The burqa is also banned if it covers the face. Islamic headscarves are banned from French schools and government buildings by a separate law prohibiting visible religious symbols including crosses, turbans, and kippahs (brimless hat worn by some Jewish men).
Compared to the British approach, which is more tolerant, the French policy seems draconian. Examples of heavy-handed policing of Muslim women (a woman on the beach in Nice being forced to remove her outer clothing by armed police officers in August 2016; a veiled woman being dragged screaming into a police vehicle in Toulouse in April 2018) do not improve the general picture.
In 2010, American Islamic scholar Hamza Yusuf said he was personally opposed to the face veil, but that it is nevertheless a legitimate choice for Muslim women.
He wrote that on a trip to France he reflected how odd it was that “to unveil a woman for all to gape at is civilised but for her to cover up to ward off gazes is a crime”. He added: “While the French Prime Minister [François Fillon at that time] sees no problem exposing in public places a woman’s glorious nakedness, he is oddly and rabidly disturbed by allowing others to cover it up.
“The sooner secular nations learn to allow people of faith to live their lives in peace, the sooner peace will flourish.”

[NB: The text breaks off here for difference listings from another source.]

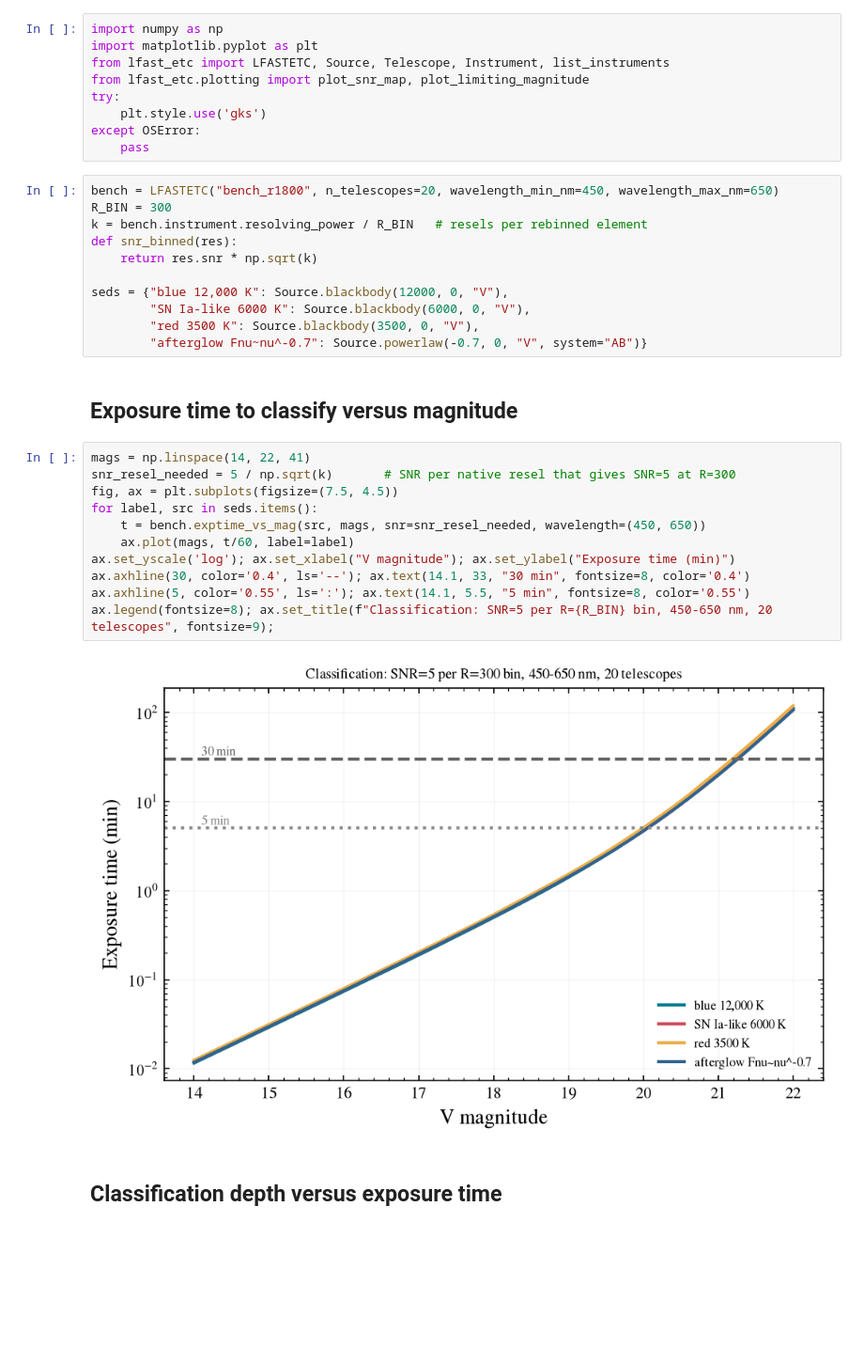
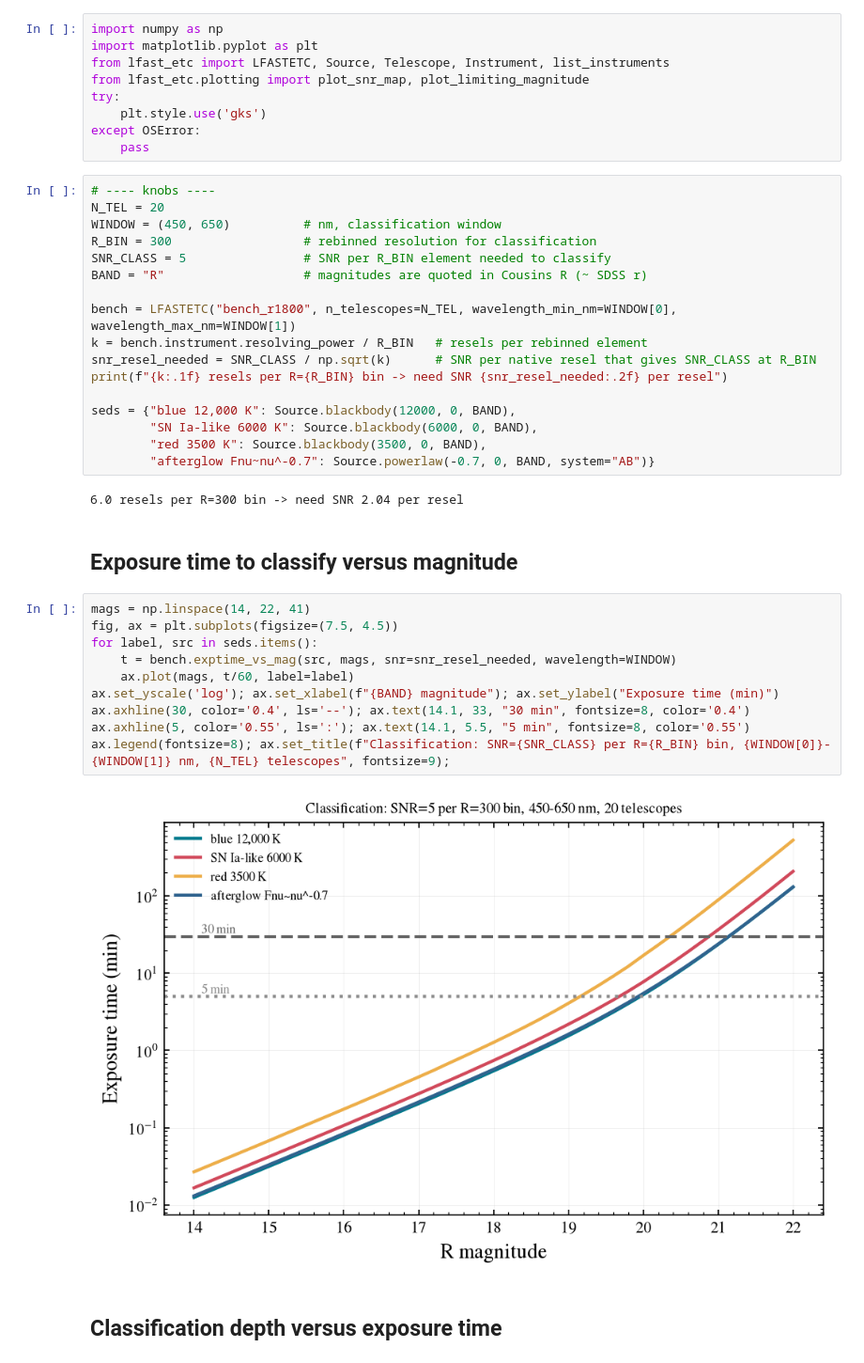
Before and after one commit to schmidt-observatories/lfast-etc, a Jupyter notebook: notebooks/04_tdamm_followup.ipynb, the cells around one changed output. Shown at 94% size. Saved outputs shown, nothing was run; the diff lists cells and outputs as text; blank space fills up the shorter version.

```diff
--- a/notebooks/04_tdamm_followup.ipynb
+++ b/notebooks/04_tdamm_followup.ipynb
@@ -27,31 +31,38 @@ try:
 except OSError:
     pass
 # %%
-bench = LFASTETC("bench_r1800", n_telescopes=20, wavelength_min_nm=450, wavelength_max_nm=650)
-R_BIN = 300
+# ---- knobs ----
+N_TEL = 20
+WINDOW = (450, 650)          # nm, classification window
+R_BIN = 300                  # rebinned resolution for classification
+SNR_CLASS = 5                # SNR per R_BIN element needed to classify
+BAND = "R"                   # magnitudes are quoted in Cousins R (~ SDSS r)
+
+bench = LFASTETC("bench_r1800", n_telescopes=N_TEL, wavelength_min_nm=WINDOW[0], wavelength_max_nm=WINDOW[1])
 k = bench.instrument.resolving_power / R_BIN   # resels per rebinned element
-def snr_binned(res):
-    return res.snr * np.sqrt(k)
+snr_resel_needed = SNR_CLASS / np.sqrt(k)      # SNR per native resel that gives SNR_CLASS at R_BIN
+print(f"{k:.1f} resels per R={R_BIN} bin -> need SNR {snr_resel_needed:.2f} per resel")
 
-seds = {"blue 12,000 K": Source.blackbody(12000, 0, "V"),
-        "SN Ia-like 6000 K": Source.blackbody(6000, 0, "V"),
-        "red 3500 K": Source.blackbody(3500, 0, "V"),
-        "afterglow Fnu~nu^-0.7": Source.powerlaw(-0.7, 0, "V", system="AB")}
+seds = {"blue 12,000 K": Source.blackbody(12000, 0, BAND),
+        "SN Ia-like 6000 K": Source.blackbody(6000, 0, BAND),
+        "red 3500 K": Source.blackbody(3500, 0, BAND),
+        "afterglow Fnu~nu^-0.7": Source.powerlaw(-0.7, 0, BAND, system="AB")}
+# %% [output]
+6.0 resels per R=300 bin -> need SNR 2.04 per resel
 # %% [markdown]
 ## Exposure time to classify versus magnitude
 # %%
 mags = np.linspace(14, 22, 41)
-snr_resel_needed = 5 / np.sqrt(k)       # SNR per native resel that gives SNR=5 at R=300
 fig, ax = plt.subplots(figsize=(7.5, 4.5))
 for label, src in seds.items():
-    t = bench.exptime_vs_mag(src, mags, snr=snr_resel_needed, wavelength=(450, 650))
+    t = bench.exptime_vs_mag(src, mags, snr=snr_resel_needed, wavelength=WINDOW)
     ax.plot(mags, t/60, label=label)
-ax.set_yscale('log'); ax.set_xlabel("V magnitude"); ax.set_ylabel("Exposure time (min)")
+ax.set_yscale('log'); ax.set_xlabel(f"{BAND} magnitude"); ax.set_ylabel("Exposure time (min)")
 ax.axhline(30, color='0.4', ls='--'); ax.text(14.1, 33, "30 min", fontsize=8, color='0.4')
 ax.axhline(5, color='0.55', ls=':'); ax.text(14.1, 5.5, "5 min", fontsize=8, color='0.55')
-ax.legend(fontsize=8); ax.set_title(f"Classification: SNR=5 per R={R_BIN} bin, 450-650 nm, 20 telescopes", fontsize=9);
+ax.legend(fontsize=8); ax.set_title(f"Classification: SNR={SNR_CLASS} per R={R_BIN} bin, {WINDOW[0]}-{WINDOW[1]} nm, {N_TEL} telescopes", fontsize=9);
 # %% [output]
-[figure, old version]
+[figure, new version]
 # %% [markdown]
 ## Classification depth versus exposure time
 # %%
```
Also changed, not shown: parts of 7 cells of this notebook, 12 other files.
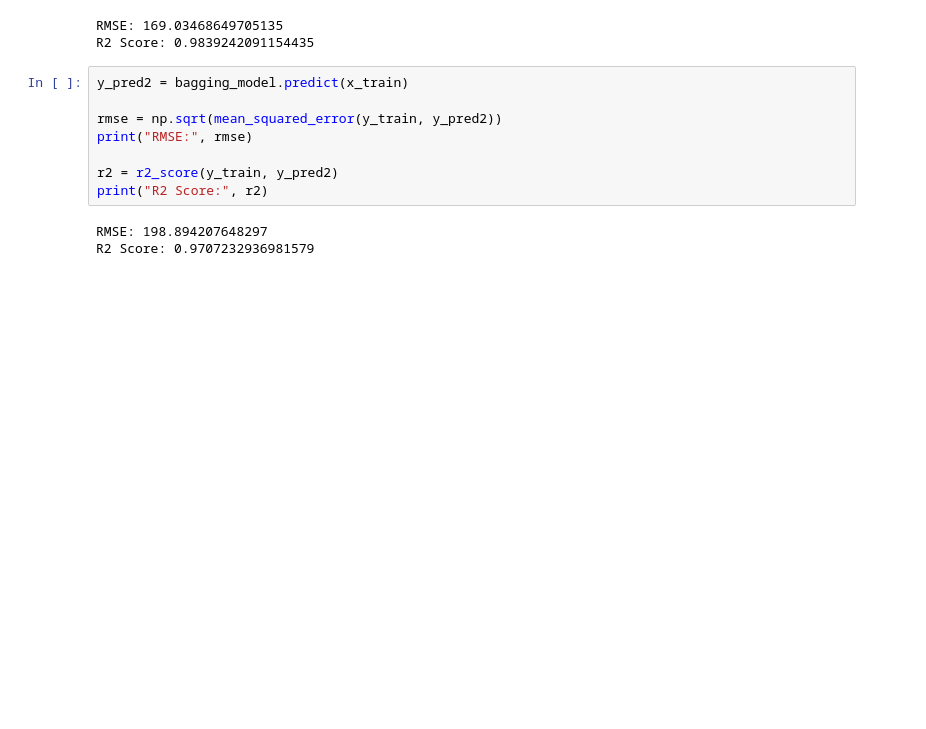
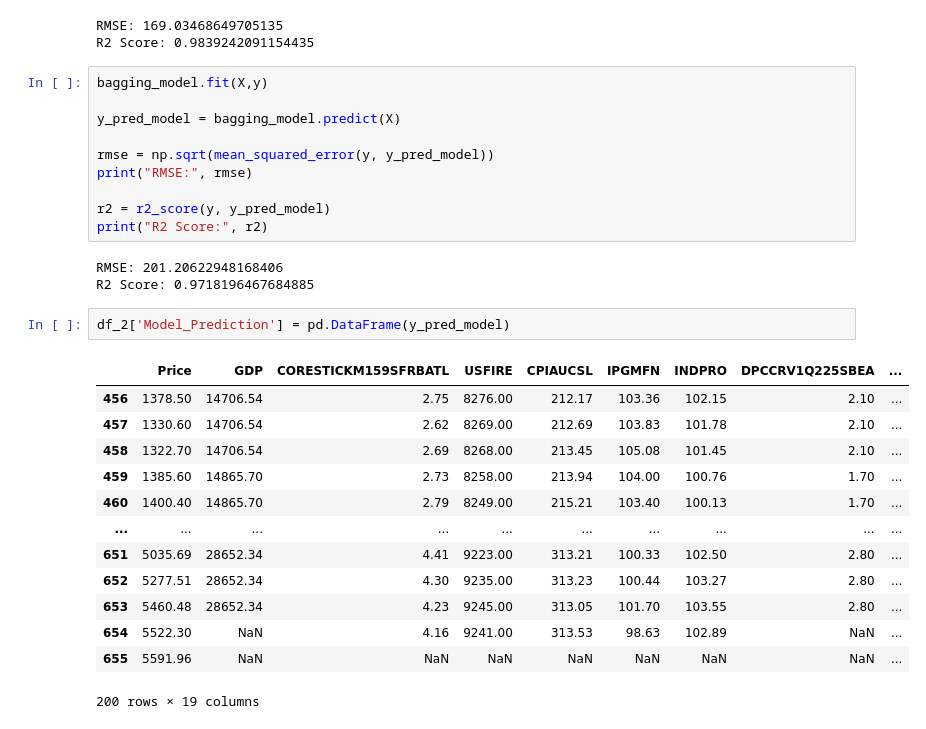
Before and after one commit to burakakay/SP-500-Price-Predictor-Project, a Jupyter notebook: S&P_500_Price_Prediction.ipynb, the cells around one changed output. Saved outputs shown, nothing was run; the diff lists cells and outputs as text; blank space fills up the shorter version.

```diff
--- a/S&P_500_Price_Prediction.ipynb
+++ b/S&P_500_Price_Prediction.ipynb
@@ -398,15 +356,33 @@ print("R2 Score:", r2)
 RMSE: 169.03468649705135
 R2 Score: 0.9839242091154435
 # %%
-y_pred2 = bagging_model.predict(x_train)
+bagging_model.fit(X,y)
 
-rmse = np.sqrt(mean_squared_error(y_train, y_pred2))
+y_pred_model = bagging_model.predict(X)
+
+rmse = np.sqrt(mean_squared_error(y, y_pred_model))
 print("RMSE:", rmse)
 
-r2 = r2_score(y_train, y_pred2)
+r2 = r2_score(y, y_pred_model)
 print("R2 Score:", r2)
 # %% [output]
-RMSE: 198.894207648297
-R2 Score: 0.9707232936981579
+RMSE: 201.20622948168406
+R2 Score: 0.9718196467684885
+# %%
+df_2['Model_Prediction'] = pd.DataFrame(y_pred_model)
+# %% [output]
+|  | Price | GDP | CORESTICKM159SFRBATL | USFIRE | CPIAUCSL | IPGMFN | INDPRO | DPCCRV1Q225SBEA | ... |
+| 456 | 1378.50 | 14706.54 | 2.75 | 8276.00 | 212.17 | 103.36 | 102.15 | 2.10 | ... |
+| 457 | 1330.60 | 14706.54 | 2.62 | 8269.00 | 212.69 | 103.83 | 101.78 | 2.10 | ... |
+| 458 | 1322.70 | 14706.54 | 2.69 | 8268.00 | 213.45 | 105.08 | 101.45 | 2.10 | ... |
+| 459 | 1385.60 | 14865.70 | 2.73 | 8258.00 | 213.94 | 104.00 | 100.76 | 1.70 | ... |
+| 460 | 1400.40 | 14865.70 | 2.79 | 8249.00 | 215.21 | 103.40 | 100.13 | 1.70 | ... |
+| ... | ... | ... | ... | ... | ... | ... | ... | ... | ... |
+| 651 | 5035.69 | 28652.34 | 4.41 | 9223.00 | 313.21 | 100.33 | 102.50 | 2.80 | ... |
+| 652 | 5277.51 | 28652.34 | 4.30 | 9235.00 | 313.23 | 100.44 | 103.27 | 2.80 | ... |
+| 653 | 5460.48 | 28652.34 | 4.23 | 9245.00 | 313.05 | 101.70 | 103.55 | 2.80 | ... |
+| 654 | 5522.30 | NaN | 4.16 | 9241.00 | 313.53 | 98.63 | 102.89 | NaN | ... |
+| 655 | 5591.96 | NaN | NaN | NaN | NaN | NaN | NaN | NaN | ... |
+200 rows × 19 columns
 # %%
 plt.figure(figsize=(30, 8))
```
Also changed, not shown: parts of 10 cells of this notebook.
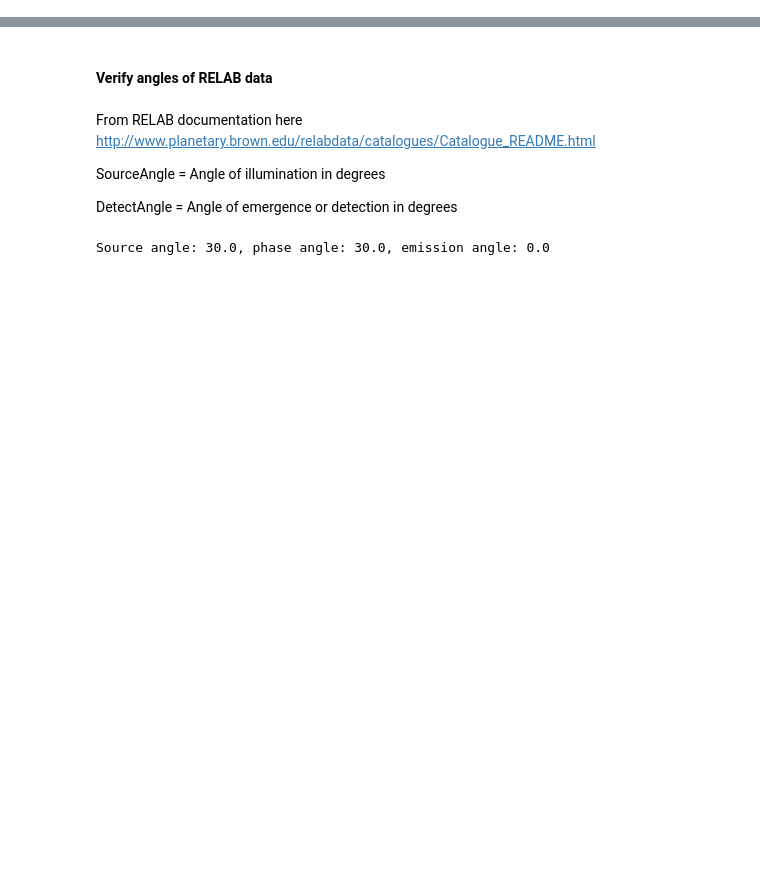
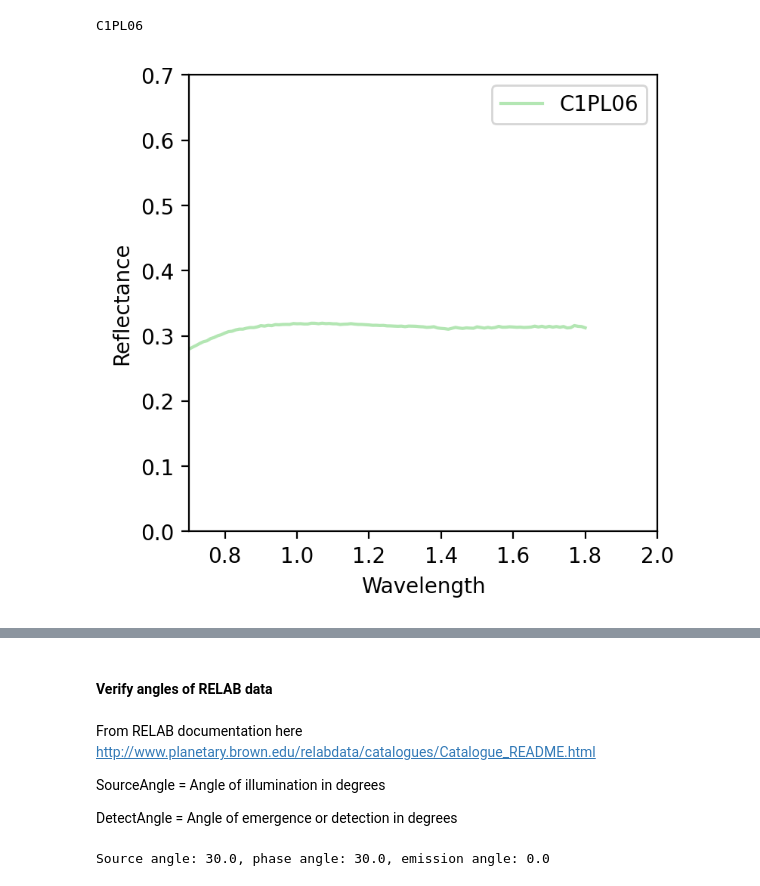
Before and after one commit to marinakiseleva/spectral_analysis, a Jupyter notebook: notebooks/Endmembers.ipynb, the cells around one changed output, grey strips where cells are left out. Saved outputs shown, nothing was run; the diff lists cells and outputs as text; code cells hidden in the pictures; blank space fills up the shorter version.

```diff
--- a/notebooks/Endmembers.ipynb
+++ b/notebooks/Endmembers.ipynb
@@ -8,3 +46,25 @@ pd.set_option('display.max_rows', 1000)
+# %%
+import matplotlib.pyplot as plt
+fig, ax = plt.subplots(figsize=(4, 4), dpi=200)
+l = a['SpectrumID'].tolist()
+colors = [LIGHT_GREEN, DARK_GREEN, LIGHT_BLUE, PINK, DARK_BLUE, RED, "black", "blue", "yellow"]
+for index, specid in enumerate(l):
+    print(specid)
+    cur_data= get_reflectance_data(spectrum_id=specid, spectra_db=relab_db, CRISM_match=False)
+    ax.plot(cur_data['Wavelength(micron)'],
+            cur_data['Reflectance'],
+            color=colors[index],
+            label=specid)
+ax.set_ylabel("Reflectance")
+ax.set_xlabel("Wavelength")
+ax.set_ylim((0, 0.7))
+ax.set_xlim((min(cur_data['Wavelength(micron)']), 2))
+plt.legend()
+plt.show()
+# fig.savefig(MODULE_DIR + "/output/figures/endmembers.pdf")
+# %% [output]
+C1PL06
+[figure, added]
 # %%
 USGS_data = get_USGS_data("olivine (Fo80)", CRISM_match=False)
 # %%
```
Also changed, not shown: parts of 7 cells of this notebook, 7 other files.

Read that again. There’s a problem. Where is the woman’s decision in that? Who is doing the exposing in this paragraph? An invisible man? And for what purpose? In order that she may be gazed at. Sorry, but a woman’s body isn’t merely sexual. Most women in France do not choose to wear shorts in order to attract the male gaze, and they don’t wear a floor-length frock to avoid it.
They wear what seems practical and appropriate at the time. Shorts when it is hot, evening dress when it’s a formal party, headscarf when painting the ceiling, jeans because they’re comfortable.
Feeling obliged to cover up in order to avoid being gazed at is nonsense. Men don’t do it, why should women? It is the same deal as saying women should cover up to avoid being whistled at, harassed, stalked, up-skirted or even worse.
Women, however they are dressed, aren’t responsible for the criminal behaviour of certain men. I’m glad schoolgirls in France are protected from pressures to cover their hair, I’m glad that women’s faces can’t be covered up in public, and I welcome the new Loi Schiappa, establishing €90 on-the-spot fines for sex pests on the street.
Because the problem isn’t what women wear, it’s what men read into it.